------ Entries provided

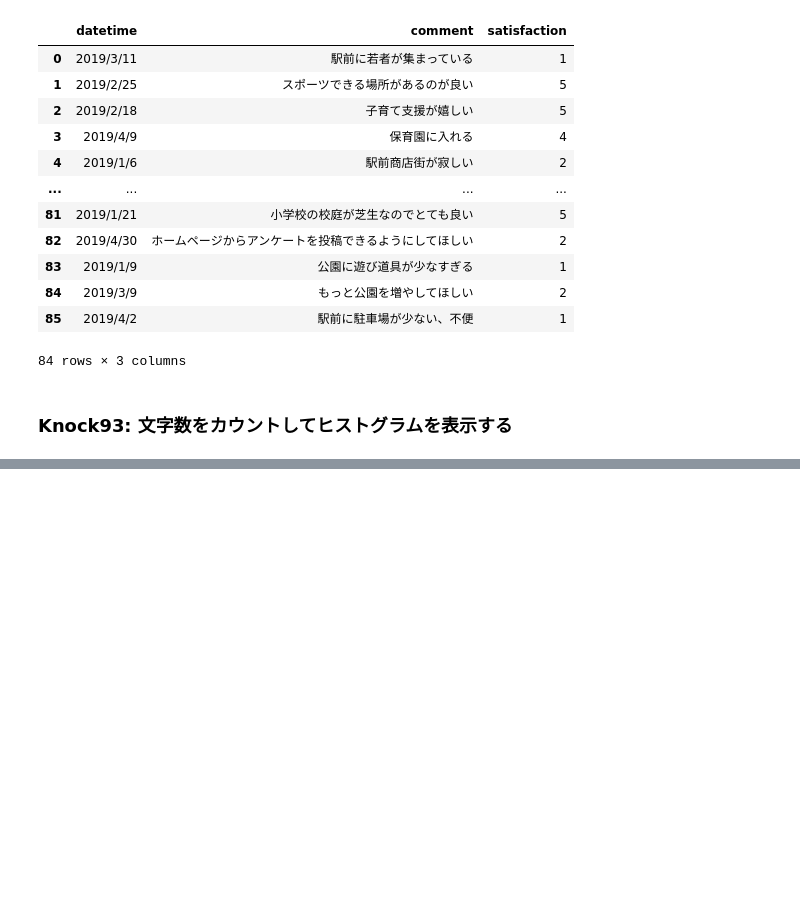
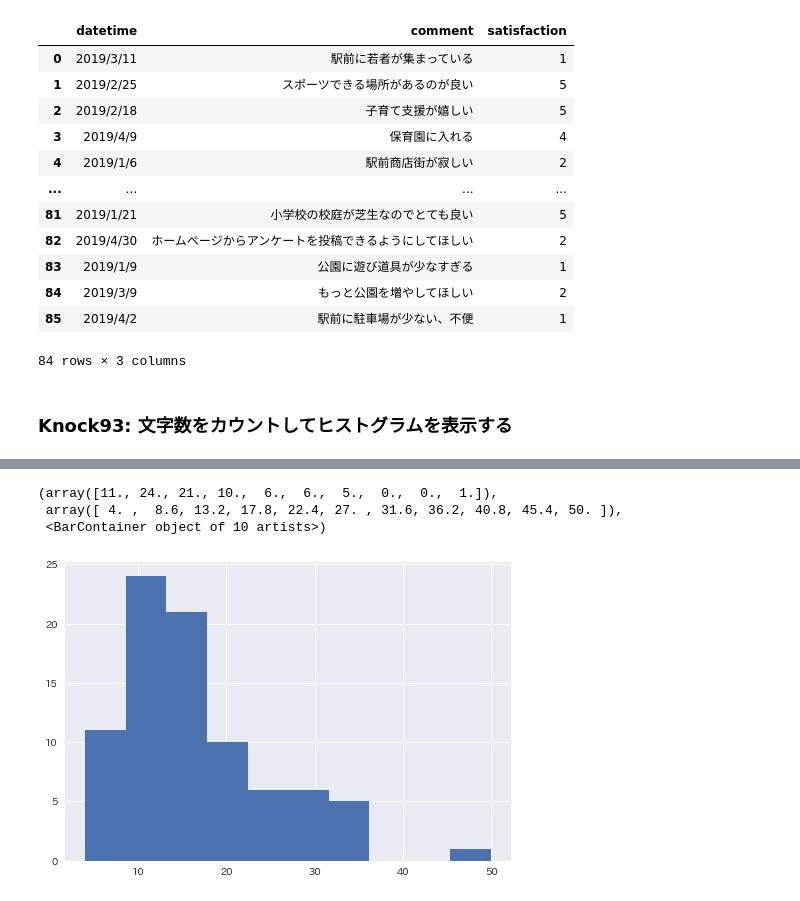
Before and after one commit to ginmaruGH/python-practical-data-analysis-100knocks, a Jupyter notebook: ch10/ch10.ipynb, the cells around one changed output, grey strips where cells are left out. Drawn from its saved outputs; the diff is of its cells as text; code cells hidden in the pictures; blank space fills up the shorter version.

```diff
--- a/ch10/ch10.ipynb
+++ b/ch10/ch10.ipynb
@@ -134,3 +136,8 @@ display(survey)
 84 rows × 3 columns
 # %% [markdown]
 ### Knock93: 文字数をカウントしてヒストグラムを表示する
+# %%
+# commentの文字数をカウントする
+
+survey["length"] = survey["comment"].str.len()
+display(survey)
@@ -136,0 +158,9 @@ display(survey)
+# %%
+# commentの長さのヒストグラムを描画
+
+plt.hist(survey["length"])
+# %% [output]
+(array([11., 24., 21., 10.,  6.,  6.,  5.,  0.,  0.,  1.]),
+ array([ 4. ,  8.6, 13.2, 17.8, 22.4, 27. , 31.6, 36.2, 40.8, 45.4, 50. ]),
+ <BarContainer object of 10 artists>)
+[figure, added]
```
Also changed, not shown: parts of 23 cells of this notebook, 1 other file.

------------

*Exercise requirements*. Nothing but a number should be given: the count of lines above in which the word "survey" occurs.

*Solution for this task*. 5